### ACTION ITEM:
All lines in the records below with the word "input" must be returned.
[DATA SECTION]
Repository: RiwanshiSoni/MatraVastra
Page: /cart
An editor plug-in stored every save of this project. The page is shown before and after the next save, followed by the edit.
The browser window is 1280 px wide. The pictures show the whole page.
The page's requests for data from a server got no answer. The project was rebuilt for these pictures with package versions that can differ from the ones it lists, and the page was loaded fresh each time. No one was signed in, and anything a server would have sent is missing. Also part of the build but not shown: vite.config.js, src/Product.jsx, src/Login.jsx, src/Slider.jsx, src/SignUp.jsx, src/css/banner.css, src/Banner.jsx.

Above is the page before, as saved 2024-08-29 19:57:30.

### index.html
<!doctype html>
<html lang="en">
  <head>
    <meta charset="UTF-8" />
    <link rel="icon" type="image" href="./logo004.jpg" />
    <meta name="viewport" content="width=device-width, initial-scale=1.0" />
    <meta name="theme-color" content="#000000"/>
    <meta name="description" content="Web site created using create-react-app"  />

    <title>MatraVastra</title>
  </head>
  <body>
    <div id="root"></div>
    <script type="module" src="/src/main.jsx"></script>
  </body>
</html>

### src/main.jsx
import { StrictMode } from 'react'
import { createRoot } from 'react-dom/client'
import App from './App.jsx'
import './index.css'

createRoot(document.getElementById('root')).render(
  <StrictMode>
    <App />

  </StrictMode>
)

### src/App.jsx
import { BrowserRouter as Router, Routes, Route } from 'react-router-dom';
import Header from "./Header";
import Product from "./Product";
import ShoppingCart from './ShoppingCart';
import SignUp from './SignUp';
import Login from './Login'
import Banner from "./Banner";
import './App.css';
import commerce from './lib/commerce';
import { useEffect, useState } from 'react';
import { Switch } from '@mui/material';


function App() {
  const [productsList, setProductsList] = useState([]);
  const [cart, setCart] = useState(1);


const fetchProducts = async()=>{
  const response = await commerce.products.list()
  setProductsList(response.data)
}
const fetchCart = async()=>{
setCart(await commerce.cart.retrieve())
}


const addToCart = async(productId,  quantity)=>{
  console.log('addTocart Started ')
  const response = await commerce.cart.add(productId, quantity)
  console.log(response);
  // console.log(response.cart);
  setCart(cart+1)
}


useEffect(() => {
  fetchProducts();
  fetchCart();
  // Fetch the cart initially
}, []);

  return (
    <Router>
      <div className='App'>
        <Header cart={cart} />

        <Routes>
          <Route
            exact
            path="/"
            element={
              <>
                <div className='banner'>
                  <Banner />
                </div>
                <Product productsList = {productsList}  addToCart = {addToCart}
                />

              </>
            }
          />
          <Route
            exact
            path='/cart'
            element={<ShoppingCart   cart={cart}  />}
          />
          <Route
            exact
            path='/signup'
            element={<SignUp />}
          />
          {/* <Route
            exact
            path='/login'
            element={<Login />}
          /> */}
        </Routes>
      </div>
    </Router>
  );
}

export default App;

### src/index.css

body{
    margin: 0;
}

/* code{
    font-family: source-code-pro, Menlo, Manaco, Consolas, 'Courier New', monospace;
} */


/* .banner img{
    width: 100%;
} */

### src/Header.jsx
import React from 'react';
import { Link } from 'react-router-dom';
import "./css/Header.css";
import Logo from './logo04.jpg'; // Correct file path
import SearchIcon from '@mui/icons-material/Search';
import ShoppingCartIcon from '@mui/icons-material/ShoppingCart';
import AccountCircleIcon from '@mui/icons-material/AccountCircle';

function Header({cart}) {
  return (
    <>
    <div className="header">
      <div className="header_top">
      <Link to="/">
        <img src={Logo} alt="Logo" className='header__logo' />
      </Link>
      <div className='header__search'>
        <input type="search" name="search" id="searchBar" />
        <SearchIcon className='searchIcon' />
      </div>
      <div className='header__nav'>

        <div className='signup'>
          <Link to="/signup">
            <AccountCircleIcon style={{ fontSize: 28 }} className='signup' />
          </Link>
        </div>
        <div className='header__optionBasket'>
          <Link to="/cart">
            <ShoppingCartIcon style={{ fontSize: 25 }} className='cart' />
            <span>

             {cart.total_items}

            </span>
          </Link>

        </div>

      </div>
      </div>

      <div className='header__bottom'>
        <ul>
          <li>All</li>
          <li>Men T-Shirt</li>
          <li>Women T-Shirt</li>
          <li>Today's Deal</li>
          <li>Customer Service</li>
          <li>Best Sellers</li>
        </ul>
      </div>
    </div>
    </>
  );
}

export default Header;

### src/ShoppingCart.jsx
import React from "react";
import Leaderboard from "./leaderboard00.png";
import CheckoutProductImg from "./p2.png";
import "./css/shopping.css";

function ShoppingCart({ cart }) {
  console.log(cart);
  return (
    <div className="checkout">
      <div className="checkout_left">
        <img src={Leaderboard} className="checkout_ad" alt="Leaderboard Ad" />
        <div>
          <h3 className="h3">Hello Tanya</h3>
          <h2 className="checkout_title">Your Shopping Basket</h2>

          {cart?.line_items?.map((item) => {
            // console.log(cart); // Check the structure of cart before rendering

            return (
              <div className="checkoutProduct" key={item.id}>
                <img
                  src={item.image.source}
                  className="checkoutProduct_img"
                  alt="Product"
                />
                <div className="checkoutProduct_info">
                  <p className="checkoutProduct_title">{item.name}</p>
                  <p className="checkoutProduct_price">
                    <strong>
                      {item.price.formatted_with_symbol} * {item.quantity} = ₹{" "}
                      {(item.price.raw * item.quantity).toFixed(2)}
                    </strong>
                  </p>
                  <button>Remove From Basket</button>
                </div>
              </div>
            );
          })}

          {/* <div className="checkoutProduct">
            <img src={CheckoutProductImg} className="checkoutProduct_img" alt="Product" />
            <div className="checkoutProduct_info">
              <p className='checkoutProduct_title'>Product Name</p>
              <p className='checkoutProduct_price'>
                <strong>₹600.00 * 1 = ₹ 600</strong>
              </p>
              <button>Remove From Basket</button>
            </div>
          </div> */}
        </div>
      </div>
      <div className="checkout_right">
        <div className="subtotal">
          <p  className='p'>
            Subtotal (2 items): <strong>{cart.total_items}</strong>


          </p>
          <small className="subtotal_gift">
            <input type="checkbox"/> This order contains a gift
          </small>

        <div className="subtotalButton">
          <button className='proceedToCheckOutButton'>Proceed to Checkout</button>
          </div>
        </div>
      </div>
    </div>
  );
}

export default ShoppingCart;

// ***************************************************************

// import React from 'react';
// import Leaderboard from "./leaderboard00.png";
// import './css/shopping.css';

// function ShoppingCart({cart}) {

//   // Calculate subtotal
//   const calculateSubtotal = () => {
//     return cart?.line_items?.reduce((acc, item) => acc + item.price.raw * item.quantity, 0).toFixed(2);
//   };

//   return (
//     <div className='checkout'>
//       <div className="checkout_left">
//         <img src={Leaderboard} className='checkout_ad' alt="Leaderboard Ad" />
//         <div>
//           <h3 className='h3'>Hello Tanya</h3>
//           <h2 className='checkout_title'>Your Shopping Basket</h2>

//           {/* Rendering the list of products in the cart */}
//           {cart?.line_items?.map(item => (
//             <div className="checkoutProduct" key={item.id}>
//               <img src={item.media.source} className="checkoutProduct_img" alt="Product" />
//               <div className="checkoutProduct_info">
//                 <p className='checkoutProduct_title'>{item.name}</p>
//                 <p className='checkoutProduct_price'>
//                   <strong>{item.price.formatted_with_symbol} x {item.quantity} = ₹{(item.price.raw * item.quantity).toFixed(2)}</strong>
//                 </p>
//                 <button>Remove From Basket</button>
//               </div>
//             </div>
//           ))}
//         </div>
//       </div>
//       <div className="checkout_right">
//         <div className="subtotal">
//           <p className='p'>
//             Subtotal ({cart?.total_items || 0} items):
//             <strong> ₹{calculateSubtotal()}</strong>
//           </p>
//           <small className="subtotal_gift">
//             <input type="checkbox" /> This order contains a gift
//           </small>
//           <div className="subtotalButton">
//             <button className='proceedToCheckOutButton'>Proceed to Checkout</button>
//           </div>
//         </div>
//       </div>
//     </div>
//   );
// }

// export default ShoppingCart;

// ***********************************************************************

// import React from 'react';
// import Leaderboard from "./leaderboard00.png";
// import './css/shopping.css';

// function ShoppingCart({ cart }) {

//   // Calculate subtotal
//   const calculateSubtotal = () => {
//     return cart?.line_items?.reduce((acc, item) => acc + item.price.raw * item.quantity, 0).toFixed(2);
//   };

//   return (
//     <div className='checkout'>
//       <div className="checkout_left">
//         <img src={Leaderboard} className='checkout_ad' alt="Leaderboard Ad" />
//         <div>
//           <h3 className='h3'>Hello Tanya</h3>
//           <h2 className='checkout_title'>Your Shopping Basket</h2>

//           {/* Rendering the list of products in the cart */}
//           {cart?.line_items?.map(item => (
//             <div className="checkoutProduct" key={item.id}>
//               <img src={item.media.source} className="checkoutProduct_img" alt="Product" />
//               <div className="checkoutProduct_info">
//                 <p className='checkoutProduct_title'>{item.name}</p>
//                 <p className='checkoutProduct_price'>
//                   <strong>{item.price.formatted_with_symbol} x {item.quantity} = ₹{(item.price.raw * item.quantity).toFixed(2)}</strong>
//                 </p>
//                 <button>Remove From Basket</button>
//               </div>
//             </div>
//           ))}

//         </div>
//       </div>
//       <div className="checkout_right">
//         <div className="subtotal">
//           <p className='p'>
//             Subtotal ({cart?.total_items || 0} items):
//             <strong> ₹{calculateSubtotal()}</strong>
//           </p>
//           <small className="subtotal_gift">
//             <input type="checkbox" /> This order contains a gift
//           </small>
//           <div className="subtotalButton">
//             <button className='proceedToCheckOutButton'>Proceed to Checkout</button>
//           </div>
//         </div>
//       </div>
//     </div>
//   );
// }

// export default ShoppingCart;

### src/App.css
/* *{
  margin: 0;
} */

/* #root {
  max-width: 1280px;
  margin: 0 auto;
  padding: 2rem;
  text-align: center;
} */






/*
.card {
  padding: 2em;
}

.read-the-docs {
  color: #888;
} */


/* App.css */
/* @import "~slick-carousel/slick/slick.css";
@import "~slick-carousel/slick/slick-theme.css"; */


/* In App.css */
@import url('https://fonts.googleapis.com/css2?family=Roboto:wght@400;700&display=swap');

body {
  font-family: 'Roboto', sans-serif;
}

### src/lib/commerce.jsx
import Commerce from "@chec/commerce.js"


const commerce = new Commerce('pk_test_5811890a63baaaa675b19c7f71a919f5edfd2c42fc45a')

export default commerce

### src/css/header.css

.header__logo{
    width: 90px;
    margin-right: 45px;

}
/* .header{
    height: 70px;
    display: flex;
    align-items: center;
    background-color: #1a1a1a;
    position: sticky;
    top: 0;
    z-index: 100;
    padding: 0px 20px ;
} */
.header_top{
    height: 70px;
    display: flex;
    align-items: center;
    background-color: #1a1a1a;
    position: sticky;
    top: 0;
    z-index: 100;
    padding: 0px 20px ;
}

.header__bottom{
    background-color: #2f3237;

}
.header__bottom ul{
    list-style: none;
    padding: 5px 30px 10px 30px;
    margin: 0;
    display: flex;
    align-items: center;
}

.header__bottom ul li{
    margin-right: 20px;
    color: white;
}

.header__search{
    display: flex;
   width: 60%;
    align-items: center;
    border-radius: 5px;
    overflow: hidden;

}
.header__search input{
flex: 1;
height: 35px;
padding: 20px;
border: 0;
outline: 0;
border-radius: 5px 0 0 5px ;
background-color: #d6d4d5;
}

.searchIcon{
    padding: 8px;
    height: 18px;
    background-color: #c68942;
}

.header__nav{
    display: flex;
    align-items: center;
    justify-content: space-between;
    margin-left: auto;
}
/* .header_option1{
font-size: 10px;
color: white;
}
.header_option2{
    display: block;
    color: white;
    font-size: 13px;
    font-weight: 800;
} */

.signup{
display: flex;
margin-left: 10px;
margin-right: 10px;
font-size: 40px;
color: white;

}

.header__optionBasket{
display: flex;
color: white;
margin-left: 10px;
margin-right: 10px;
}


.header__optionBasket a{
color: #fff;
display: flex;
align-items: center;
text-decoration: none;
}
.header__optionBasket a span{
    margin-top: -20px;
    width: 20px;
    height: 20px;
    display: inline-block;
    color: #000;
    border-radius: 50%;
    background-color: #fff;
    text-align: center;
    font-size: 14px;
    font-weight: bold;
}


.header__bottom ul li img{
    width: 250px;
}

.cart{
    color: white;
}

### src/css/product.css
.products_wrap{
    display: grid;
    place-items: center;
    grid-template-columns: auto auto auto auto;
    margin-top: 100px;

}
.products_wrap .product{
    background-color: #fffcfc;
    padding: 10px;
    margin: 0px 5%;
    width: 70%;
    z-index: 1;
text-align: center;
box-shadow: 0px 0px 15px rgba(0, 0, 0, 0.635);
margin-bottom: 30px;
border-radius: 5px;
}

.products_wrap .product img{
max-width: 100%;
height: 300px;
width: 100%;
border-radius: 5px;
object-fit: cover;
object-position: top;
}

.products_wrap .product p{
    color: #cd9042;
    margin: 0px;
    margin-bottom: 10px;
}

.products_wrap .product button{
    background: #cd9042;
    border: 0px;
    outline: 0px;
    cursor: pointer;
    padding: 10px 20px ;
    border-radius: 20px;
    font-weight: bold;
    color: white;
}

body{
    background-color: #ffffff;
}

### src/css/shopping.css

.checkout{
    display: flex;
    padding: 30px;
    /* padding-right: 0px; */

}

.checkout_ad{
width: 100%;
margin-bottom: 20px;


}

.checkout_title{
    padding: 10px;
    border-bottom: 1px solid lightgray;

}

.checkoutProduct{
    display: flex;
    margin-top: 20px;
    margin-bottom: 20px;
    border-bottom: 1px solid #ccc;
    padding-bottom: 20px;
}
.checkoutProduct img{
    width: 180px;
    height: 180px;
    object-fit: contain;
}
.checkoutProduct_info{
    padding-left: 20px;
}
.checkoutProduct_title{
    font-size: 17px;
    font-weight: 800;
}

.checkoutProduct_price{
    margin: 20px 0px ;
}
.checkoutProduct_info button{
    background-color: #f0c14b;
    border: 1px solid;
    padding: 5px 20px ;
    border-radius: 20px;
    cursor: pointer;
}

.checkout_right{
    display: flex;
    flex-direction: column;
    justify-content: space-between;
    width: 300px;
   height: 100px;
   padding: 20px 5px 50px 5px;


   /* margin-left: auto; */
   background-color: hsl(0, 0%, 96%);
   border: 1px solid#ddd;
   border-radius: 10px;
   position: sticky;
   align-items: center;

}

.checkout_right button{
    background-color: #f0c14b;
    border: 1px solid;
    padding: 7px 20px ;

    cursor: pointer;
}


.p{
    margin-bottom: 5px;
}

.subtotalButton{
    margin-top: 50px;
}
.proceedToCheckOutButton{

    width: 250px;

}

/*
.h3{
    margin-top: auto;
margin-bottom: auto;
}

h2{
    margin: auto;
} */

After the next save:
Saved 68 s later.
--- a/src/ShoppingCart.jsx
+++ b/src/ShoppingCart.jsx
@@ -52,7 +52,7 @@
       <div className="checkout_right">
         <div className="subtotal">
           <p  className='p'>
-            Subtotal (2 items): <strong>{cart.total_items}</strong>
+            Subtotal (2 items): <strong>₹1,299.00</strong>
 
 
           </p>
[/DATA SECTION]
### ANSWER SECTION:
        <input type="search" name="search" id="searchBar" />
            <input type="checkbox"/> This order contains a gift
//             <input type="checkbox" /> This order contains a gift
//             <input type="checkbox" /> This order contains a gift
.header__search input{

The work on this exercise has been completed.